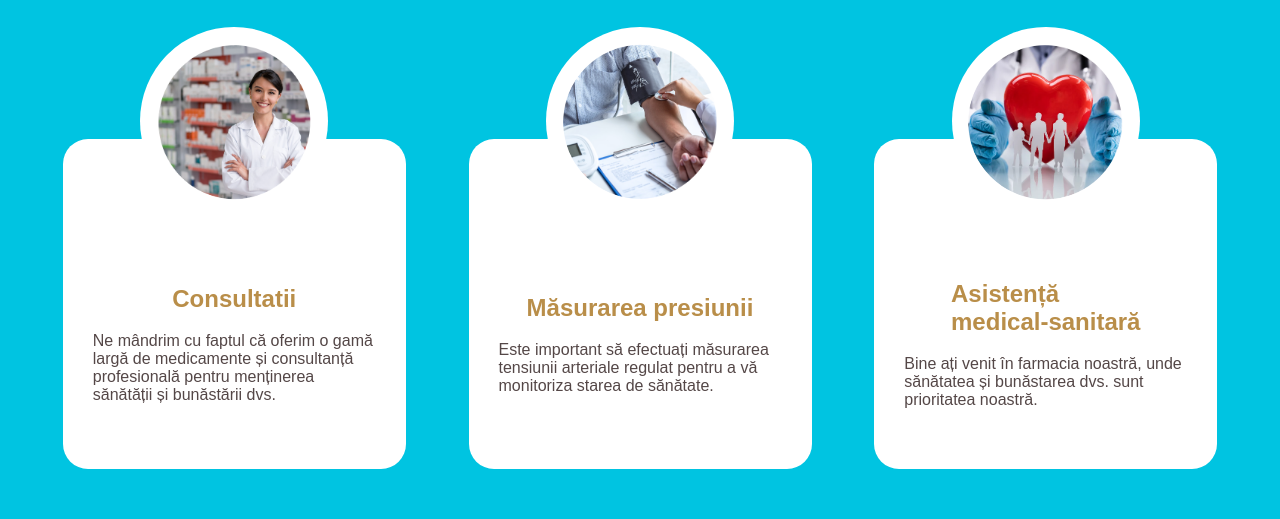
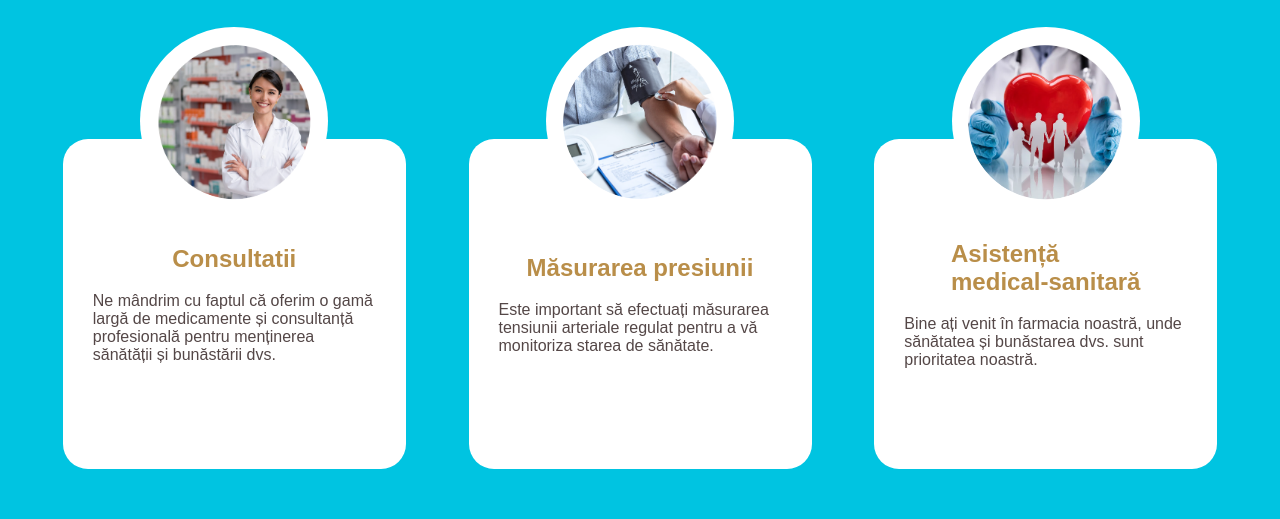
Before and after one commit to alekslast/dental_clinic, a React (Create React App) app in the folder frontend/: page /farmacie in a window 1280 px wide. Shown: the part 1720-2239 px from the top of the page. Built offline with nearby package versions, Linux system fonts and the light colour scheme; a web font is replaced by a local one.

Commit message:
fix in footer

```diff
--- a/frontend/src/styles/BeautySection.css
+++ b/frontend/src/styles/BeautySection.css
@@ -474,8 +474,6 @@
     }
   }
 
-
-
 /* ----------FOOTER---------- */
 .beauty-section--footer {
     position: relative;
--- a/frontend/src/styles/FarmSection.css
+++ b/frontend/src/styles/FarmSection.css
@@ -208,7 +208,7 @@
         flex-direction: column;
         justify-content: center;
         align-items: center;
-        padding: 50px 30px 0;
+        padding: 0px 30px 0;
         width: 343px;
         height: 330px;
         background-color: #fff;
@@ -218,7 +218,6 @@
         z-index: 3;
 
         & h5 {
-            margin-top: 30px;
             color: #B98E49;
             font-family: 'Monserrat', sans-serif;
             font-size: 24px;
```
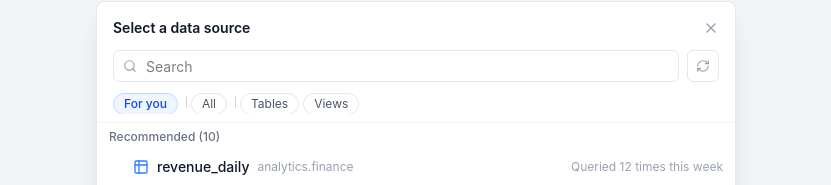
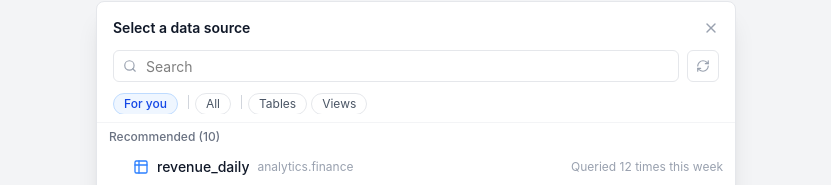
Before and after one commit to stef-bran-db/prototypes, a Next.js app in the folder asset-selector/: page / in a window 1280 px wide. Shown: the part 247-432 px from the top of the page, without its empty margins (224-1055 px from the left). Built offline with nearby package versions, Linux system fonts and the light colour scheme.

Commit message:
Fix divider alignment — explicit 14px height, 6px equal margins
Co-authored-by: Isaac

```diff
--- a/asset-selector/src/components/AssetSelector.tsx
+++ b/asset-selector/src/components/AssetSelector.tsx
@@ -471,11 +471,12 @@ export function AssetSelector({
 
         {/* Divider between For You and hierarchy pills */}
         <div
-          className="h-3 bg-gray-300 shrink-0 self-center"
+          className="bg-gray-300 shrink-0"
           style={{
             width: isTypeView ? 0 : 1,
-            marginLeft: isTypeView ? 0 : 4,
-            marginRight: isTypeView ? 0 : 4,
+            height: 14,
+            marginLeft: isTypeView ? 0 : 6,
+            marginRight: isTypeView ? 0 : 6,
             opacity: isTypeView ? 0 : 1,
             transition: "all 0.3s ease",
           }}
@@ -513,11 +514,12 @@ export function AssetSelector({
 
         {/* Divider between core and type pills — hide when type is selected */}
         <div
-          className="h-3 bg-gray-300 shrink-0 self-center"
+          className="bg-gray-300 shrink-0"
           style={{
             width: isTypeView ? 0 : 1,
-            marginLeft: isTypeView ? 0 : 4,
-            marginRight: isTypeView ? 0 : 4,
+            height: 14,
+            marginLeft: isTypeView ? 0 : 6,
+            marginRight: isTypeView ? 0 : 6,
             opacity: isTypeView ? 0 : 1,
             transition: "all 0.35s ease",
           }}
```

┄┄┄┄┄┄

Every line containing the string "frontend" should be pulled from the listing and copied.

- Result of this task
Before and after one commit to alekslast/dental_clinic, a React (Create React App) app in the folder frontend/: page /farmacie in a window 1280 px wide. Shown: the part 1720-2239 px from the top of the page. Built offline with nearby package versions, Linux system fonts and the light colour scheme; a web font is replaced by a local one.
--- a/frontend/src/styles/BeautySection.css
+++ b/frontend/src/styles/BeautySection.css
--- a/frontend/src/styles/FarmSection.css
+++ b/frontend/src/styles/FarmSection.css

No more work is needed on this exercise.